### EXERCISE
The full set of lines below has to be duplicated exactly, with no picture kept.

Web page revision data
***
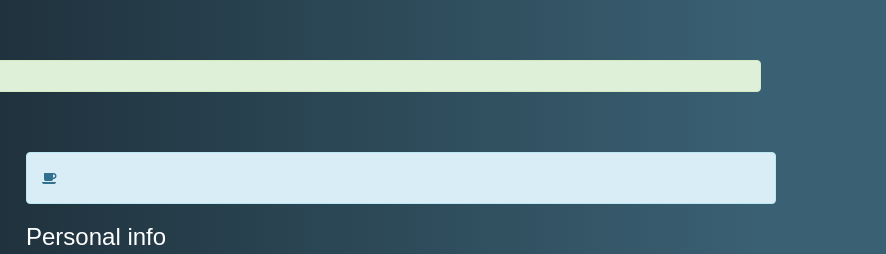
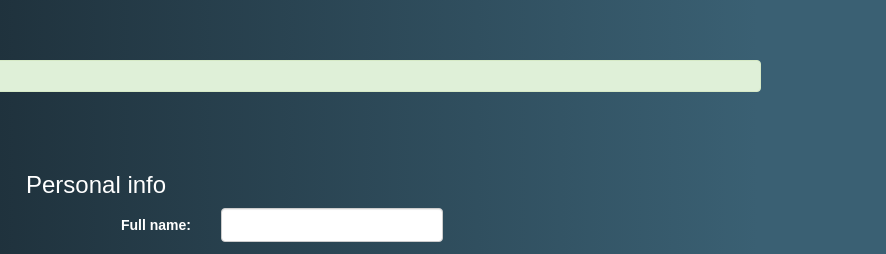
Before and after one commit to hueanmy/LoginApp, a website: page views/changeProfile.html in a window 1280 px wide. Shown: the top 254 px of the page, 394-1280 px from the left. Drawn offline with nearby package versions, Linux system fonts and the light colour scheme; files that its build step writes are made by us from their sources.

Commit message:
fix changeProfile

```diff
--- a/views/changeProfile.html
+++ b/views/changeProfile.html
@@ -15,9 +15,6 @@
         </div>
         <!-- edit form column -->
         <div class="col-md-8 col-sm-6 col-xs-12 personal-info">
-            <div class="alert alert-info alert-dismissable">
-                <i class="fa fa-coffee"></i>
-            </div>
             <h3 class="text">Personal info</h3>
             <form class="form-horizontal" role="form" action="/profile" method="post">
                 <div class="form-group">
```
***
### THE ANSWER
Before and after one commit to hueanmy/LoginApp, a website: page views/changeProfile.html in a window 1280 px wide. Shown: the top 254 px of the page, 394-1280 px from the left. Drawn offline with nearby package versions, Linux system fonts and the light colour scheme; files that its build step writes are made by us from their sources.

Commit message:
fix changeProfile

```diff
--- a/views/changeProfile.html
+++ b/views/changeProfile.html
@@ -15,9 +15,6 @@
         </div>
         <!-- edit form column -->
         <div class="col-md-8 col-sm-6 col-xs-12 personal-info">
-            <div class="alert alert-info alert-dismissable">
-                <i class="fa fa-coffee"></i>
-            </div>
             <h3 class="text">Personal info</h3>
             <form class="form-horizontal" role="form" action="/profile" method="post">
                 <div class="form-group">
```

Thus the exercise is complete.